Data extract Block Start

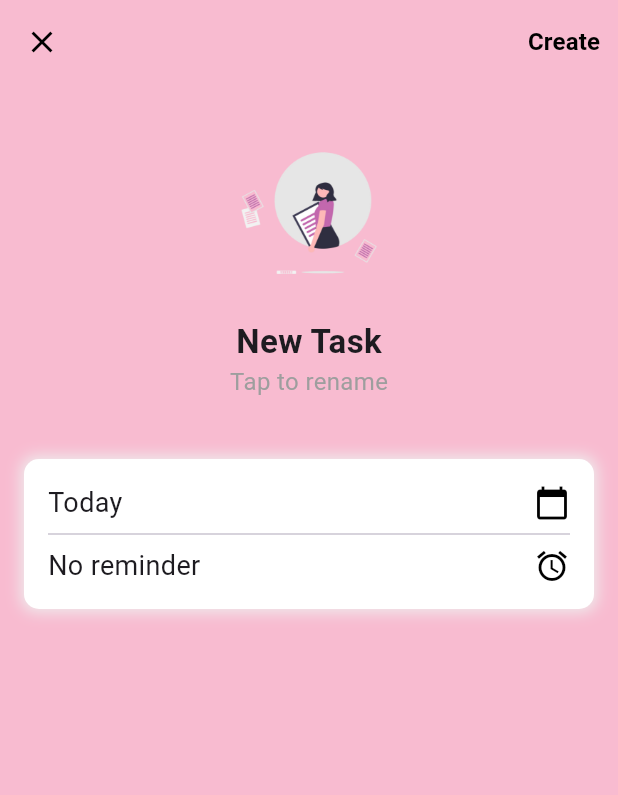
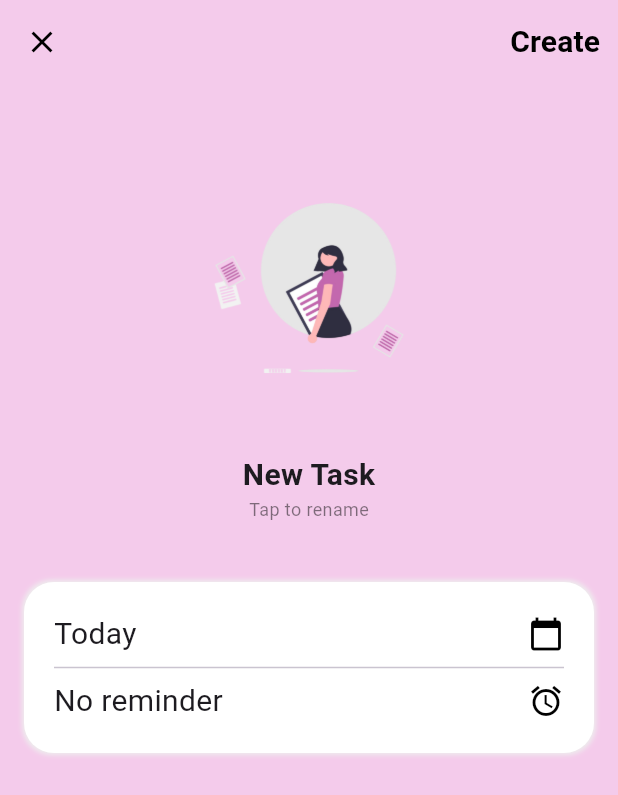
Before and after one commit to IrenaPaskah/ilearn_2213025033, a Flutter app: the screen it shows after launch, after a tap on the "add" icon, on a phone screen of 412 x 824 dp. Shown: the top 795 px of the screen. Run offline on Flutter 3.47's test engine with Material 3 defaults, Android fonts, the phone set to English and light mode, and no system bars.

Commit message:
updating new task UI

```diff
--- a/noi_2213025033/lib/login.dart
+++ b/noi_2213025033/lib/login.dart
@@ -1,5 +1,4 @@
 import 'package:flutter/material.dart';
-
 import 'newtask.dart';
 
 class LoginPage extends StatelessWidget {
@@ -23,7 +22,7 @@ class LoginPage extends StatelessWidget {
                   mainAxisAlignment: MainAxisAlignment.center,
                   children: [
                     Image.asset('assets/images/gambar_hal1.png',
-                        height: 212), // Add your image here
+                        height: 800), // Add your image here
                     const SizedBox(height: 20),
                     const Text(
                       'No tasks yet.',
--- a/noi_2213025033/lib/newtask.dart
+++ b/noi_2213025033/lib/newtask.dart
@@ -7,10 +7,10 @@ class NewTaskPage extends StatelessWidget {
   Widget build(BuildContext context) {
     return Scaffold(
       appBar: AppBar(
-        backgroundColor: Colors.pink[100],
+        backgroundColor: const Color.fromRGBO(244, 203, 235, 1),
         elevation: 0,
         leading: IconButton(
-          icon: const Icon(Icons.close, color: Colors.black),
+          icon: const Icon(Icons.close, color: Color.fromRGBO(0, 0, 0, 1)),
           onPressed: () {
             // Kembali ke halaman sebelumnya
             Navigator.pop(context);
@@ -24,8 +24,8 @@ class NewTaskPage extends StatelessWidget {
             child: const Text(
               'Create',
               style: TextStyle(
-                color: Colors.black,
-                fontSize: 16,
+                color: Color.fromRGBO(0, 0, 0, 1),
+                fontSize: 20,
                 fontWeight: FontWeight.bold,
               ),
             ),
@@ -37,21 +37,21 @@ class NewTaskPage extends StatelessWidget {
         child: Column(
           crossAxisAlignment: CrossAxisAlignment.center,
           children: [
-            const SizedBox(height: 20),
+            const SizedBox(height: 50),
 
             // Ilustrasi gambar task
             Center(
               child: Image.asset('assets/images/newtaskimage.png',
-                  height: 100), // Gambar task icon
+                  height: 140), // Gambar task icon
             ),
 
-            const SizedBox(height: 20),
+            const SizedBox(height: 40),
 
             // Teks "New Task"
             const Text(
               'New Task',
               style: TextStyle(
-                fontSize: 22,
+                fontSize: 20,
                 fontWeight: FontWeight.bold,
               ),
             ),
@@ -60,8 +60,8 @@ class NewTaskPage extends StatelessWidget {
             const Text(
               'Tap to rename',
               style: TextStyle(
-                fontSize: 16,
-                color: Colors.grey,
+                fontSize: 12,
+                color: Color.fromRGBO(11, 11, 11, 0.511),
               ),
             ),
 
@@ -69,15 +69,15 @@ class NewTaskPage extends StatelessWidget {
 
             // Kotak "Today" dan "No Reminder"
             Container(
-              padding: const EdgeInsets.all(16),
+              padding: const EdgeInsets.all(20),
               decoration: BoxDecoration(
-                color: Colors.white,
-                borderRadius: BorderRadius.circular(10),
-                boxShadow: [
+                color: const Color.fromRGBO(255, 255, 255, 1),
+                borderRadius: BorderRadius.circular(20),
+                boxShadow: const [
                   BoxShadow(
-                    color: Colors.grey.shade200,
-                    blurRadius: 8,
-                    spreadRadius: 2,
+                    color: Color.fromRGBO(238, 238, 238, 1),
+                    blurRadius: 2,
+                    spreadRadius: 1,
                   ),
                 ],
               ),
@@ -87,7 +87,7 @@ class NewTaskPage extends StatelessWidget {
                   Row(
                     mainAxisAlignment: MainAxisAlignment.spaceBetween,
                     children: [
-                      Text('Today', style: TextStyle(fontSize: 18)),
+                      Text('Today', style: TextStyle(fontSize: 20)),
                       Icon(Icons.calendar_today, color: Colors.black),
                     ],
                   ),
@@ -96,8 +96,8 @@ class NewTaskPage extends StatelessWidget {
                   Row(
                     mainAxisAlignment: MainAxisAlignment.spaceBetween,
                     children: [
-                      Text('No reminder', style: TextStyle(fontSize: 18)),
-                      Icon(Icons.alarm, color: Colors.black),
+                      Text('No reminder', style: TextStyle(fontSize: 20)),
+                      Icon(Icons.alarm, color: Color.fromRGBO(0, 0, 0, 1)),
                     ],
                   ),
                 ],
@@ -106,7 +106,8 @@ class NewTaskPage extends StatelessWidget {
           ],
         ),
       ),
-      backgroundColor: Colors.pink[100], // Background warna pink muda
+      backgroundColor:
+          const Color.fromRGBO(244, 203, 235, 1), // Background warna pink muda
     );
   }
 }
--- a/noi_2213025033/pubspec.yaml
+++ b/noi_2213025033/pubspec.yaml
@@ -61,6 +61,7 @@ flutter:
   assets:
     - assets/images/gambar_hal1.png
     - assets/images/newtaskimage.png
+    - assets/images/logo.png
 
   # An image asset can refer to one or more resolution-specific "variants", see
   # https://flutter.dev/to/resolution-aware-images
```
Also changed, not shown: noi_2213025033/assets/images/logo.png (added).
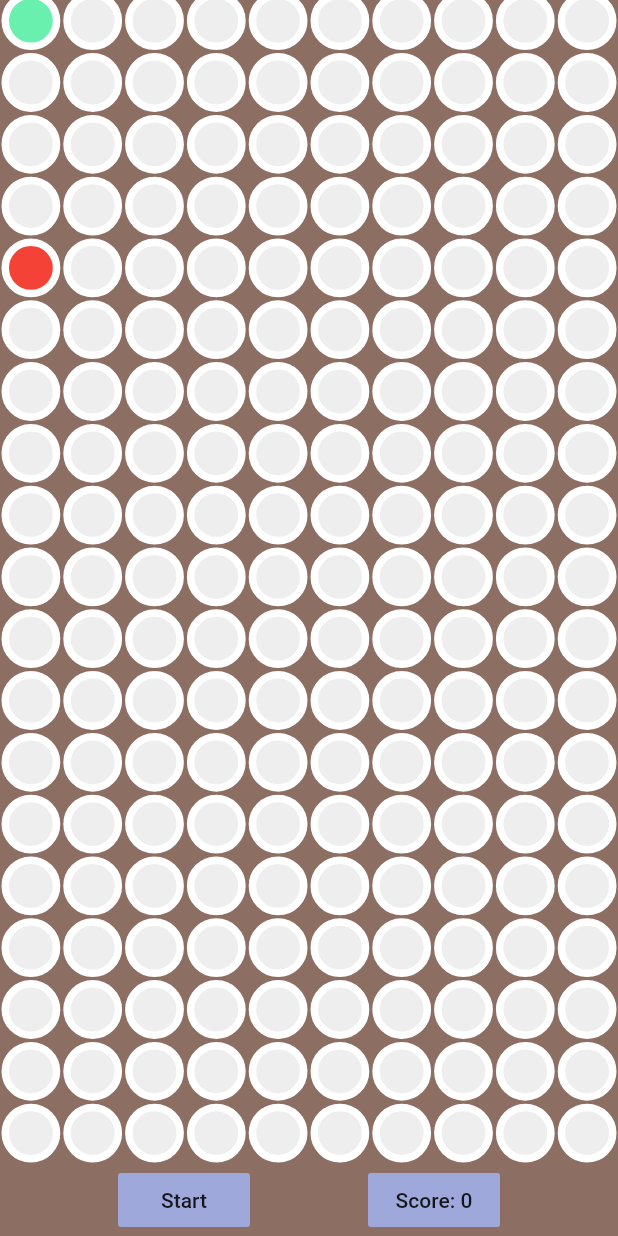
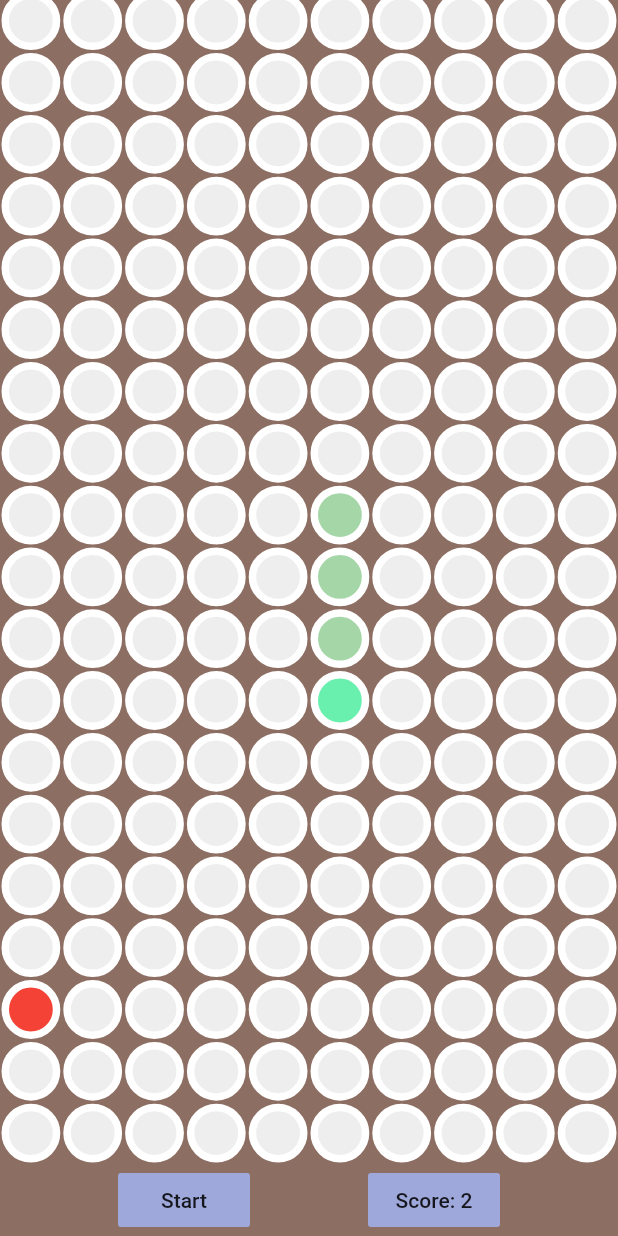
Before and after one commit to blong005/GameLibrary, a Flutter app: the SnakeApp screen opened directly, scrolled down 48 dp, after a tap on "Start", on a phone screen of 412 x 824 dp. Run offline on Flutter 3.47's test engine with Material 2 defaults, Android fonts, the phone set to English and light mode, and no system bars; network calls fail.

Commit message:
Created Random Apple Generator and Started movement/speed of snake.  No directional input changes implemented yet.

```diff
--- a/lib/pages/Snake.dart
+++ b/lib/pages/Snake.dart
@@ -1,6 +1,6 @@
 import 'package:flutter/material.dart';
-//import 'dart:math';
-//import 'dart:async';
+import 'dart:math';
+import 'dart:async';
 
 
 
@@ -27,10 +27,53 @@
   var snake = [[0,1], [0,0]];         //snake start position of size 2 units
   var apple = [0, 5];                 //start pos of food
   bool inGame = false;                //flag signals movement
-  var dir = "down";                   //movement direction
+  var direction = "down";                   //movement direction
+
+  var randomGenerator = Random();
 
   void startGame(){
+    const duration = Duration(milliseconds: 500);       //movement speed
+    snake = [
+      [(numSquaresRow / 2).floor(), (numSquaresCol / 2).floor()]    //snake head
+    ];
 
+    snake.add([snake.first[0], snake.first[1] - 1]);                //snake body
+
+    spawnApple();
+    inGame = true;
+    Timer.periodic(duration,(Timer timer) {
+      moveSnake();
+    });
+  }
+
+  void moveSnake(){
+    setState(() {
+      switch(direction){
+        case 'left':
+        snake.insert(0, [snake.first[0] - 1, snake.first[1]]);
+        break;
+
+        case 'right':
+        snake.insert(0, [snake.first[0] + 1, snake.first[1]]);
+        break;
+
+        case 'up':
+        snake.insert(0, [snake.first[0], snake.first[1] - 1]);
+        break;
+
+        case 'down':
+        snake.insert(0, [snake.first[0], snake.first[1] + 1]);
+        break;
+      }
+    });
+  }
+
+  void spawnApple()
+  {
+    apple = [
+      randomGenerator.nextInt(numSquaresRow),
+      randomGenerator.nextInt(numSquaresCol),
+    ];
   }
 
   @override
```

Data extract Block End

* **What you will do**:
A word-for-word copy of the data above is needed, one that omits the pictures.

* **Result**:
Before and after one commit to IrenaPaskah/ilearn_2213025033, a Flutter app: the screen it shows after launch, after a tap on the "add" icon, on a phone screen of 412 x 824 dp. Shown: the top 795 px of the screen. Run offline on Flutter 3.47's test engine with Material 3 defaults, Android fonts, the phone set to English and light mode, and no system bars.

Commit message:
updating new task UI

```diff
--- a/noi_2213025033/lib/login.dart
+++ b/noi_2213025033/lib/login.dart
@@ -1,5 +1,4 @@
 import 'package:flutter/material.dart';
-
 import 'newtask.dart';
 
 class LoginPage extends StatelessWidget {
@@ -23,7 +22,7 @@ class LoginPage extends StatelessWidget {
                   mainAxisAlignment: MainAxisAlignment.center,
                   children: [
                     Image.asset('assets/images/gambar_hal1.png',
-                        height: 212), // Add your image here
+                        height: 800), // Add your image here
                     const SizedBox(height: 20),
                     const Text(
                       'No tasks yet.',
--- a/noi_2213025033/lib/newtask.dart
+++ b/noi_2213025033/lib/newtask.dart
@@ -7,10 +7,10 @@ class NewTaskPage extends StatelessWidget {
   Widget build(BuildContext context) {
     return Scaffold(
       appBar: AppBar(
-        backgroundColor: Colors.pink[100],
+        backgroundColor: const Color.fromRGBO(244, 203, 235, 1),
         elevation: 0,
         leading: IconButton(
-          icon: const Icon(Icons.close, color: Colors.black),
+          icon: const Icon(Icons.close, color: Color.fromRGBO(0, 0, 0, 1)),
           onPressed: () {
             // Kembali ke halaman sebelumnya
             Navigator.pop(context);
@@ -24,8 +24,8 @@ class NewTaskPage extends StatelessWidget {
             child: const Text(
               'Create',
               style: TextStyle(
-                color: Colors.black,
-                fontSize: 16,
+                color: Color.fromRGBO(0, 0, 0, 1),
+                fontSize: 20,
                 fontWeight: FontWeight.bold,
               ),
             ),
@@ -37,21 +37,21 @@ class NewTaskPage extends StatelessWidget {
         child: Column(
           crossAxisAlignment: CrossAxisAlignment.center,
           children: [
-            const SizedBox(height: 20),
+            const SizedBox(height: 50),
 
             // Ilustrasi gambar task
             Center(
               child: Image.asset('assets/images/newtaskimage.png',
-                  height: 100), // Gambar task icon
+                  height: 140), // Gambar task icon
             ),
 
-            const SizedBox(height: 20),
+            const SizedBox(height: 40),
 
             // Teks "New Task"
             const Text(
               'New Task',
               style: TextStyle(
-                fontSize: 22,
+                fontSize: 20,
                 fontWeight: FontWeight.bold,
               ),
             ),
@@ -60,8 +60,8 @@ class NewTaskPage extends StatelessWidget {
             const Text(
               'Tap to rename',
               style: TextStyle(
-                fontSize: 16,
-                color: Colors.grey,
+                fontSize: 12,
+                color: Color.fromRGBO(11, 11, 11, 0.511),
               ),
             ),
 
@@ -69,15 +69,15 @@ class NewTaskPage extends StatelessWidget {
 
             // Kotak "Today" dan "No Reminder"
             Container(
-              padding: const EdgeInsets.all(16),
+              padding: const EdgeInsets.all(20),
               decoration: BoxDecoration(
-                color: Colors.white,
-                borderRadius: BorderRadius.circular(10),
-                boxShadow: [
+                color: const Color.fromRGBO(255, 255, 255, 1),
+                borderRadius: BorderRadius.circular(20),
+                boxShadow: const [
                   BoxShadow(
-                    color: Colors.grey.shade200,
-                    blurRadius: 8,
-                    spreadRadius: 2,
+                    color: Color.fromRGBO(238, 238, 238, 1),
+                    blurRadius: 2,
+                    spreadRadius: 1,
                   ),
                 ],
               ),
@@ -87,7 +87,7 @@ class NewTaskPage extends StatelessWidget {
                   Row(
                     mainAxisAlignment: MainAxisAlignment.spaceBetween,
                     children: [
-                      Text('Today', style: TextStyle(fontSize: 18)),
+                      Text('Today', style: TextStyle(fontSize: 20)),
                       Icon(Icons.calendar_today, color: Colors.black),
                     ],
                   ),
@@ -96,8 +96,8 @@ class NewTaskPage extends StatelessWidget {
                   Row(
                     mainAxisAlignment: MainAxisAlignment.spaceBetween,
                     children: [
-                      Text('No reminder', style: TextStyle(fontSize: 18)),
-                      Icon(Icons.alarm, color: Colors.black),
+                      Text('No reminder', style: TextStyle(fontSize: 20)),
+                      Icon(Icons.alarm, color: Color.fromRGBO(0, 0, 0, 1)),
                     ],
                   ),
                 ],
@@ -106,7 +106,8 @@ class NewTaskPage extends StatelessWidget {
           ],
         ),
       ),
-      backgroundColor: Colors.pink[100], // Background warna pink muda
+      backgroundColor:
+          const Color.fromRGBO(244, 203, 235, 1), // Background warna pink muda
     );
   }
 }
--- a/noi_2213025033/pubspec.yaml
+++ b/noi_2213025033/pubspec.yaml
@@ -61,6 +61,7 @@ flutter:
   assets:
     - assets/images/gambar_hal1.png
     - assets/images/newtaskimage.png
+    - assets/images/logo.png
 
   # An image asset can refer to one or more resolution-specific "variants", see
   # https://flutter.dev/to/resolution-aware-images
```
Also changed, not shown: noi_2213025033/assets/images/logo.png (added).
Before and after one commit to blong005/GameLibrary, a Flutter app: the SnakeApp screen opened directly, scrolled down 48 dp, after a tap on "Start", on a phone screen of 412 x 824 dp. Run offline on Flutter 3.47's test engine with Material 2 defaults, Android fonts, the phone set to English and light mode, and no system bars; network calls fail.

Commit message:
Created Random Apple Generator and Started movement/speed of snake.  No directional input changes implemented yet.

```diff
--- a/lib/pages/Snake.dart
+++ b/lib/pages/Snake.dart
@@ -1,6 +1,6 @@
 import 'package:flutter/material.dart';
-//import 'dart:math';
-//import 'dart:async';
+import 'dart:math';
+import 'dart:async';
 
 
 
@@ -27,10 +27,53 @@
   var snake = [[0,1], [0,0]];         //snake start position of size 2 units
   var apple = [0, 5];                 //start pos of food
   bool inGame = false;                //flag signals movement
-  var dir = "down";                   //movement direction
+  var direction = "down";                   //movement direction
+
+  var randomGenerator = Random();
 
   void startGame(){
+    const duration = Duration(milliseconds: 500);       //movement speed
+    snake = [
+      [(numSquaresRow / 2).floor(), (numSquaresCol / 2).floor()]    //snake head
+    ];
 
+    snake.add([snake.first[0], snake.first[1] - 1]);                //snake body
+
+    spawnApple();
+    inGame = true;
+    Timer.periodic(duration,(Timer timer) {
+      moveSnake();
+    });
+  }
+
+  void moveSnake(){
+    setState(() {
+      switch(direction){
+        case 'left':
+        snake.insert(0, [snake.first[0] - 1, snake.first[1]]);
+        break;
+
+        case 'right':
+        snake.insert(0, [snake.first[0] + 1, snake.first[1]]);
+        break;
+
+        case 'up':
+        snake.insert(0, [snake.first[0], snake.first[1] - 1]);
+        break;
+
+        case 'down':
+        snake.insert(0, [snake.first[0], snake.first[1] + 1]);
+        break;
+      }
+    });
+  }
+
+  void spawnApple()
+  {
+    apple = [
+      randomGenerator.nextInt(numSquaresRow),
+      randomGenerator.nextInt(numSquaresCol),
+    ];
   }
 
   @override
```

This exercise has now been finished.